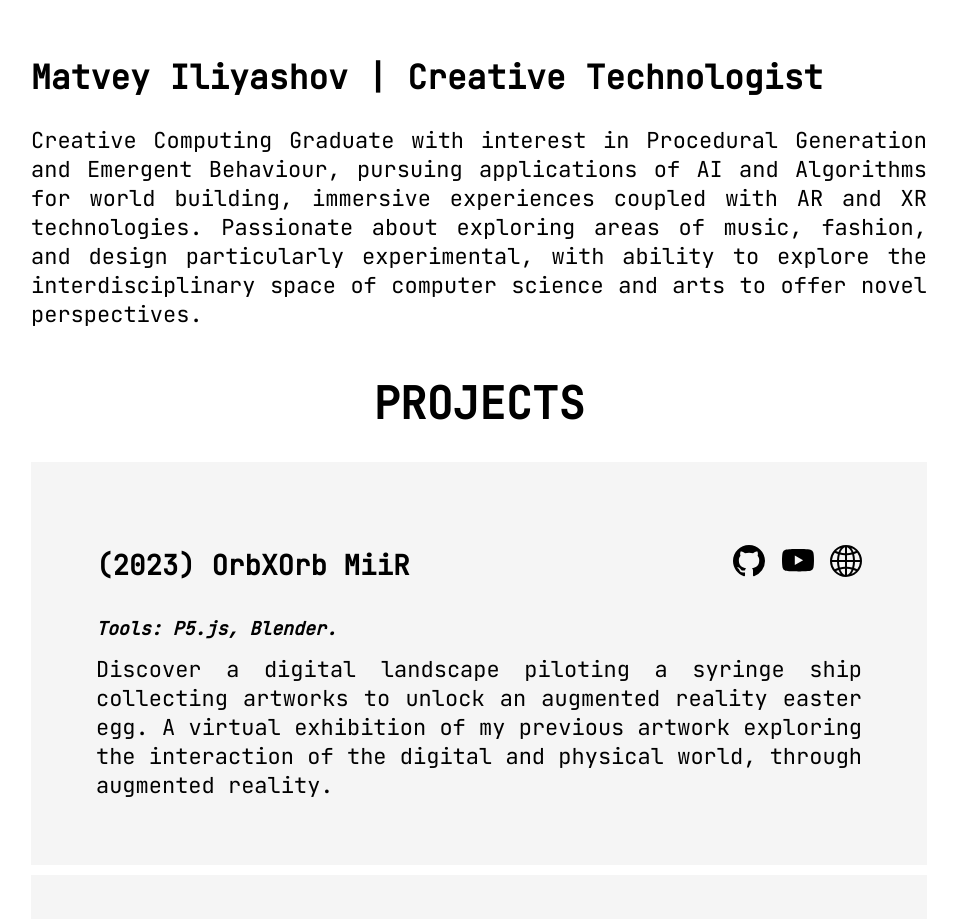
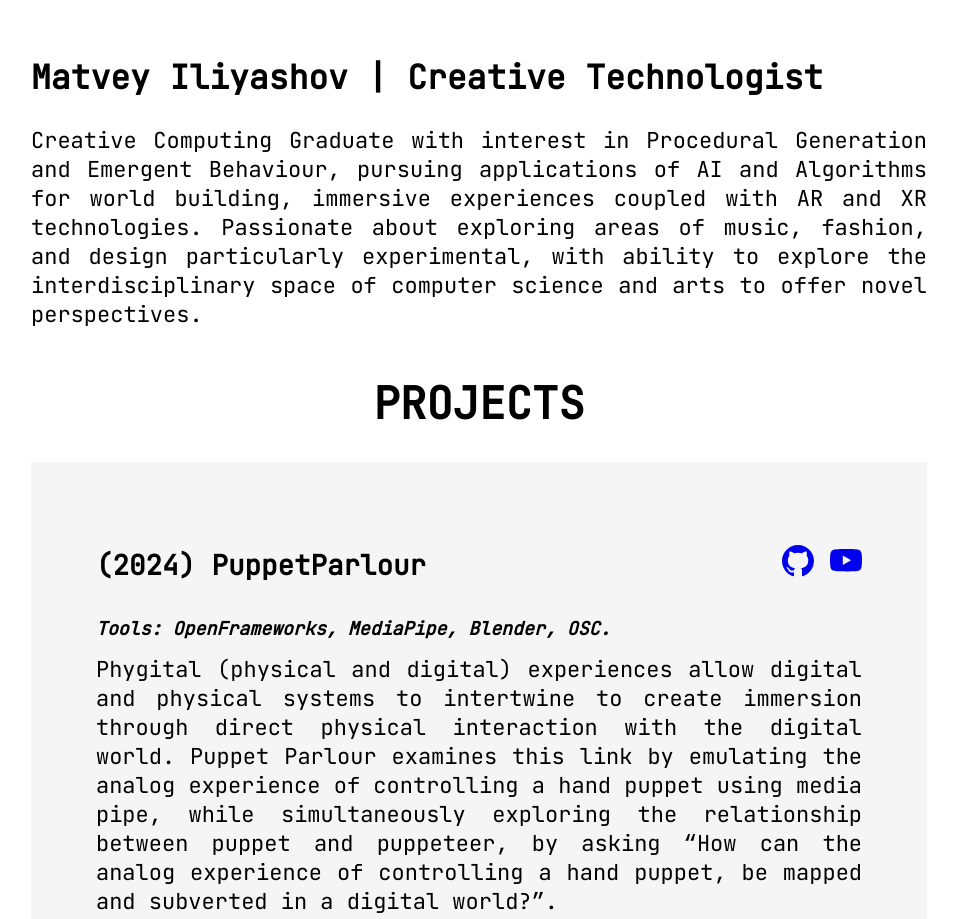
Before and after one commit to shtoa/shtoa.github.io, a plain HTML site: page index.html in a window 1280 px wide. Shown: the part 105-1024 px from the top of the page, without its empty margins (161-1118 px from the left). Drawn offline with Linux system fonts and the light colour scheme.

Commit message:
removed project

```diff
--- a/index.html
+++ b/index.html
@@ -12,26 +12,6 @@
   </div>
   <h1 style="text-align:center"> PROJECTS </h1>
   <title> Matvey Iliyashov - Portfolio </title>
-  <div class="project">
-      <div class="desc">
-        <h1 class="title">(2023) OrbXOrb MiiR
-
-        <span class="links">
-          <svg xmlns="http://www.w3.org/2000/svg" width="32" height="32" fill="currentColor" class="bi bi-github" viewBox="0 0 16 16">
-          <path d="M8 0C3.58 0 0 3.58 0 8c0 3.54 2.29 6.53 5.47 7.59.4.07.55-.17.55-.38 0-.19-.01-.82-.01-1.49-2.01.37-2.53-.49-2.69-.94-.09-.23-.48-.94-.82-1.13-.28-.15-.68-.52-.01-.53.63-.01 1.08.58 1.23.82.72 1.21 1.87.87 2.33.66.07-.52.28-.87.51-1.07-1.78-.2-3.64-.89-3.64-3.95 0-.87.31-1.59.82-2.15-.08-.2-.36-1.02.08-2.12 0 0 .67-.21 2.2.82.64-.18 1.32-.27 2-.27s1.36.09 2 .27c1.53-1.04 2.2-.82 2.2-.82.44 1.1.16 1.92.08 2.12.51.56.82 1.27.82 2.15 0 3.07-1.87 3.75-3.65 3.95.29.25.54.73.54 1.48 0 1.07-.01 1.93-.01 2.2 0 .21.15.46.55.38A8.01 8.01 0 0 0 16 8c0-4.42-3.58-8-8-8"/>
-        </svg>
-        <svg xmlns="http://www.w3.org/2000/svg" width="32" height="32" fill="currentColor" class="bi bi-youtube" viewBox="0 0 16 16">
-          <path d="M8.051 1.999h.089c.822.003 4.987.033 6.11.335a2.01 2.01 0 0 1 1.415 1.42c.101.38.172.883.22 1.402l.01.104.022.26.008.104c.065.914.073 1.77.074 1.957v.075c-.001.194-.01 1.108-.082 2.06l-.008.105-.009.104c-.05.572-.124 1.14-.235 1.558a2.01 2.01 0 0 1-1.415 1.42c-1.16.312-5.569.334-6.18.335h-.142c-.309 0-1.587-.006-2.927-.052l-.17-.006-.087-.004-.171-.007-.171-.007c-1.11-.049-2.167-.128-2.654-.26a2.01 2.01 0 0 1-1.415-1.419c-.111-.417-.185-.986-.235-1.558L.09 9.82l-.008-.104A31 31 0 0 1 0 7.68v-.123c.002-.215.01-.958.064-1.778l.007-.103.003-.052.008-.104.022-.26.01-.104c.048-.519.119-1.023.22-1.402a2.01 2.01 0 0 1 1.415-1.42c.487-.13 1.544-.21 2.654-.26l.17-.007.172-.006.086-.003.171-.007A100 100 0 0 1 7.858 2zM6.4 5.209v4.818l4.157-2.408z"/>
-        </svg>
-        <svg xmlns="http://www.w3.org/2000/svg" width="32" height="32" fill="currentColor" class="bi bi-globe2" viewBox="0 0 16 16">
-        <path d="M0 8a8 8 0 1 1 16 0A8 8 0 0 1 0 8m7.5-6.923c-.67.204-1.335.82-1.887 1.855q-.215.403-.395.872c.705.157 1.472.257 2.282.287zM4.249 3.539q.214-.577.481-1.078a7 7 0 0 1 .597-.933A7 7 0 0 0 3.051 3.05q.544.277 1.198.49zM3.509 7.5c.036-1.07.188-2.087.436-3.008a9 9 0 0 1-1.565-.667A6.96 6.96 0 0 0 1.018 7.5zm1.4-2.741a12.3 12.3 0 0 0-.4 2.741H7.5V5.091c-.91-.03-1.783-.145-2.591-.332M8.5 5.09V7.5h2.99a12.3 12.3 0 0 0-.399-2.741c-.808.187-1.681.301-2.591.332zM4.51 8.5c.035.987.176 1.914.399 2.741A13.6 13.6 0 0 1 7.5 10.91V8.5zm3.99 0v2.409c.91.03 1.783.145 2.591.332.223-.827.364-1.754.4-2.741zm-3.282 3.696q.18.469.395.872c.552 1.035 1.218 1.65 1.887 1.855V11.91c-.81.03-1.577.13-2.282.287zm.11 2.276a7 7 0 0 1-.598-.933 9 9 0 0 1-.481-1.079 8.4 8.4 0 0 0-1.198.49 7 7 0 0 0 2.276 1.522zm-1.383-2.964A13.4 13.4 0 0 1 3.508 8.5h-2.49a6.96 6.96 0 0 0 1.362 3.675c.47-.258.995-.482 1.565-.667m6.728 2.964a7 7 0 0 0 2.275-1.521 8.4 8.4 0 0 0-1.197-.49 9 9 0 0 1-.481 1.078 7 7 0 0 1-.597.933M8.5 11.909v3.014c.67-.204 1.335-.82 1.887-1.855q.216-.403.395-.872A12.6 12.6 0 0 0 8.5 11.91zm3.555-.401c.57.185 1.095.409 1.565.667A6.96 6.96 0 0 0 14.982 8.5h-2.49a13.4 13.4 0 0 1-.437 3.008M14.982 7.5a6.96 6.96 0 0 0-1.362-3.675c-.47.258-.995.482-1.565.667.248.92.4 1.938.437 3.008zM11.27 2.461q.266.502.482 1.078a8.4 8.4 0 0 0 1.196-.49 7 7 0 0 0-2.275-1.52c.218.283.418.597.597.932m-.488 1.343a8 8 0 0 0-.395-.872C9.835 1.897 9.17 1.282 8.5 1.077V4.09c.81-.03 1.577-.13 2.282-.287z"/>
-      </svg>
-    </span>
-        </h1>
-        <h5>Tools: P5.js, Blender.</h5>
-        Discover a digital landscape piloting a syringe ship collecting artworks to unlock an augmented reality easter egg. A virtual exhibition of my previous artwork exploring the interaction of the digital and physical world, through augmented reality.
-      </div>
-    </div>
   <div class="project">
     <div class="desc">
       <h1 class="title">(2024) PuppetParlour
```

* * *

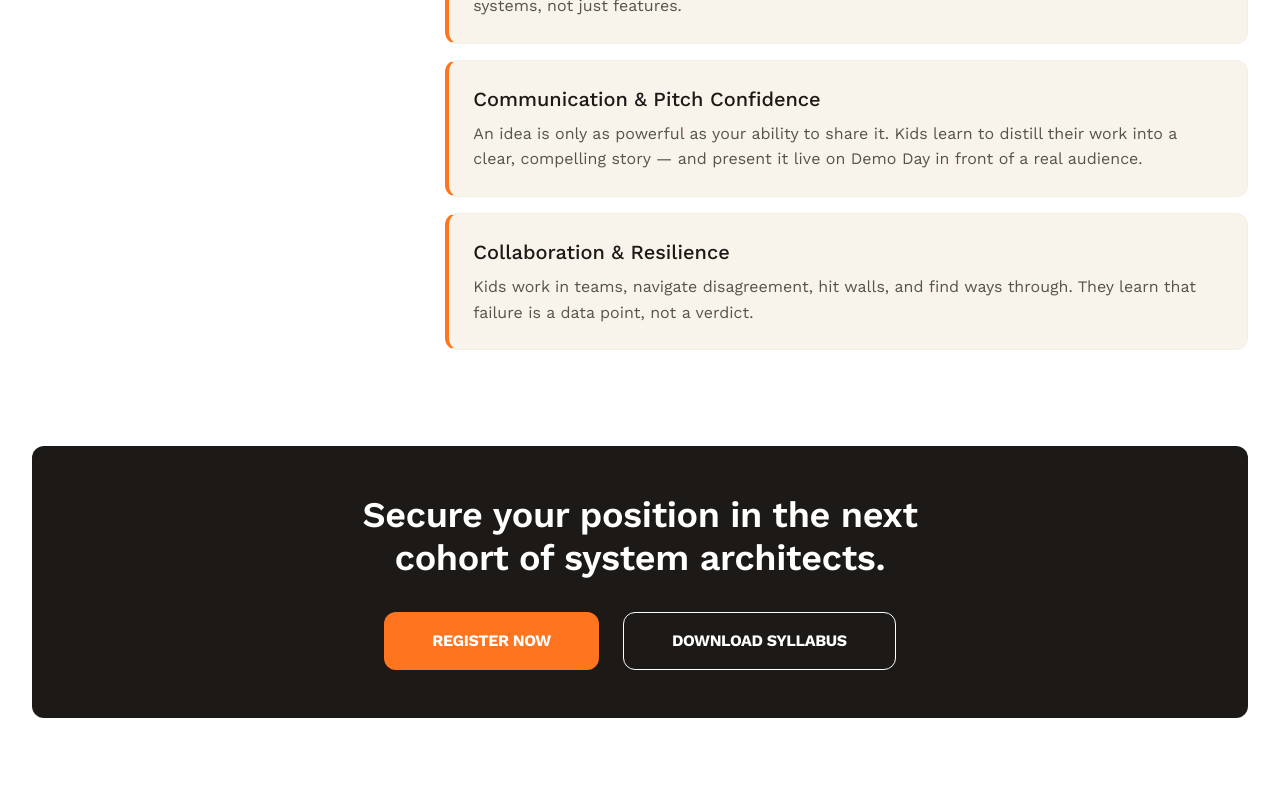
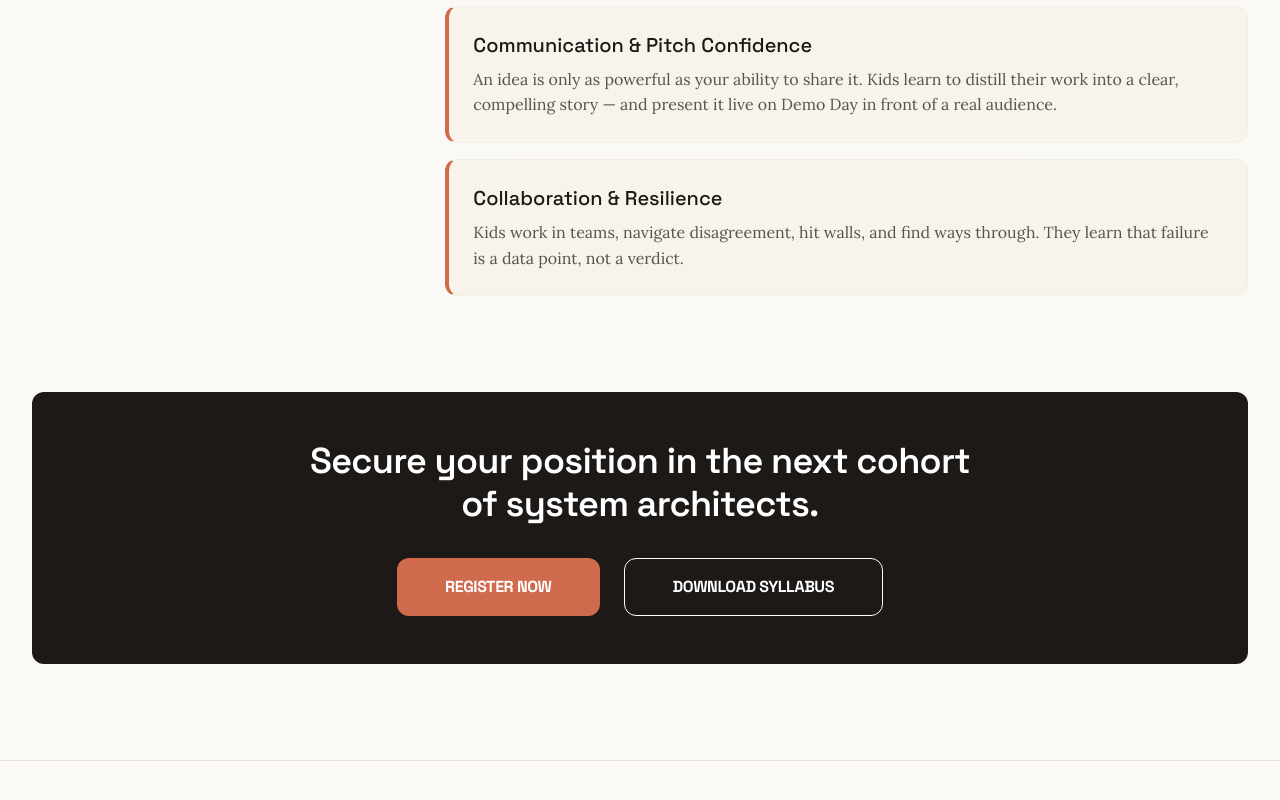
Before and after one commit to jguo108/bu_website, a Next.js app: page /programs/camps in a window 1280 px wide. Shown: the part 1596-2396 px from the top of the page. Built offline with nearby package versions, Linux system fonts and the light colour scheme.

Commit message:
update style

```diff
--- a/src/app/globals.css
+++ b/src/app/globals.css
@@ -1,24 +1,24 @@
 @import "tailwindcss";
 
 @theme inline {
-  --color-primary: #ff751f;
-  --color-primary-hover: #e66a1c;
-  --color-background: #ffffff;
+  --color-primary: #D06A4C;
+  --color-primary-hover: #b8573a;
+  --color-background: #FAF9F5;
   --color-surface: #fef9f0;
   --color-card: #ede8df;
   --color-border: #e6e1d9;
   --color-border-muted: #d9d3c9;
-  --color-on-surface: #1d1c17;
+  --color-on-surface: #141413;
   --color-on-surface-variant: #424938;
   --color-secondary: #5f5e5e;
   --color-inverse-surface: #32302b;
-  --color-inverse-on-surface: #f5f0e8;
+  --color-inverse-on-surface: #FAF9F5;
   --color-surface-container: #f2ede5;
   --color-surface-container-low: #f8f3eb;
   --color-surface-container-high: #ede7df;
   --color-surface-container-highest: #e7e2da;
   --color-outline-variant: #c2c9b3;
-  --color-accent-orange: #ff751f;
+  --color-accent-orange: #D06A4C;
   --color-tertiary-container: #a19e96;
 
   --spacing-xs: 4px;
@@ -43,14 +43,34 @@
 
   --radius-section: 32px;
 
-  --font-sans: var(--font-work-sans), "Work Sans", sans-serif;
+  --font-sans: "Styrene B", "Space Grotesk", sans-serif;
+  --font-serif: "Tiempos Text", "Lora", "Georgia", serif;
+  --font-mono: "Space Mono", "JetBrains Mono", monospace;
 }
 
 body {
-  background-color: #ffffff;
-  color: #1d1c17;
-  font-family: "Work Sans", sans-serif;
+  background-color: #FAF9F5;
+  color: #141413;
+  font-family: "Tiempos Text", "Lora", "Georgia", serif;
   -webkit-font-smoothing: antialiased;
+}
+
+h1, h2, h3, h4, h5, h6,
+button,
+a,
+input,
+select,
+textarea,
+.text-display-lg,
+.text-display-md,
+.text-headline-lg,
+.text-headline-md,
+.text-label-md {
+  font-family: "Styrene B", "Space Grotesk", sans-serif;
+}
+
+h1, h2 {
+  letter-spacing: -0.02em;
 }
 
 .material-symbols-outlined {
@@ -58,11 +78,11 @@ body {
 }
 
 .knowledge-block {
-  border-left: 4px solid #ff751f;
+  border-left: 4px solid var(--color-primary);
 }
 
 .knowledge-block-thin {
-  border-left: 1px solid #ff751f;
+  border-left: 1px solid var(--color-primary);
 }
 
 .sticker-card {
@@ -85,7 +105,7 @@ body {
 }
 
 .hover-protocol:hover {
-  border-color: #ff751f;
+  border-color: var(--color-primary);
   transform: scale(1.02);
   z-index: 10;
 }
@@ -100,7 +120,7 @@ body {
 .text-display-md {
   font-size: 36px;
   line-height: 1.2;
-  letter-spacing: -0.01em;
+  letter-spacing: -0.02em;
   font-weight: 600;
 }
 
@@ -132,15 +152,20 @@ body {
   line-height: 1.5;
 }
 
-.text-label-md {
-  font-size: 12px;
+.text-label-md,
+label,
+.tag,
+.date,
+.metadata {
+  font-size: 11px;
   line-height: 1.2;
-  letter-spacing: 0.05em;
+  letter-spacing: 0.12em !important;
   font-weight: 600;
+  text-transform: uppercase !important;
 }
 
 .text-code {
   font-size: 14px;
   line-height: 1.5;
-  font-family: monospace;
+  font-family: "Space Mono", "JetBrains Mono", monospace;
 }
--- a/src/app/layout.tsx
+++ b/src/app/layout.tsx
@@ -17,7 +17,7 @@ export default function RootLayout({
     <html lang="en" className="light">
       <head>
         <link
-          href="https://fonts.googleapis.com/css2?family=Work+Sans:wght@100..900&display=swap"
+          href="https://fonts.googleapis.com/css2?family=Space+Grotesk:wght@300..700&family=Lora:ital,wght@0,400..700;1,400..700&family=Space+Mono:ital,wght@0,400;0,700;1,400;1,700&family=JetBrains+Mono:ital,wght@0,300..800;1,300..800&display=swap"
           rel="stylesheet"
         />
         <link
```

...

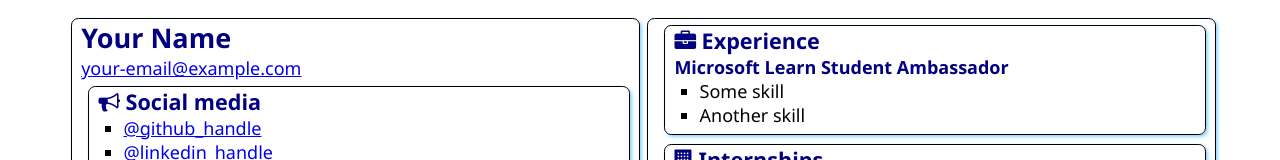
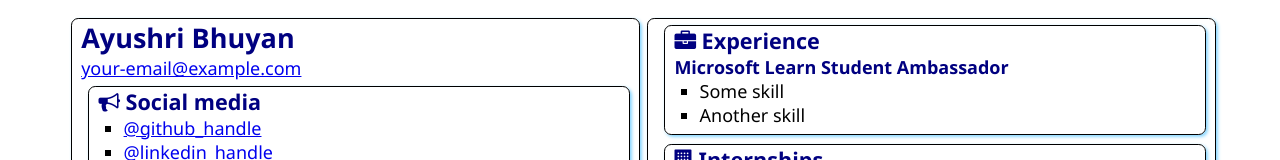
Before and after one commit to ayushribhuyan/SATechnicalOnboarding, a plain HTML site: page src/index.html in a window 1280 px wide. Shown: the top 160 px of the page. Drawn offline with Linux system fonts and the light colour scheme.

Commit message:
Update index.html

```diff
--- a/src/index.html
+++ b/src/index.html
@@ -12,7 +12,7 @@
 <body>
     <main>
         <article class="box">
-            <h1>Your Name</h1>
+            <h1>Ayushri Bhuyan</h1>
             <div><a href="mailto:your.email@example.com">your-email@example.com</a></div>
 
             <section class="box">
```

Assignment » Find the string "transform" in the material above, and report every line where it occurs.

Exercise output »
   transform: scale(1.02);
+  text-transform: uppercase !important;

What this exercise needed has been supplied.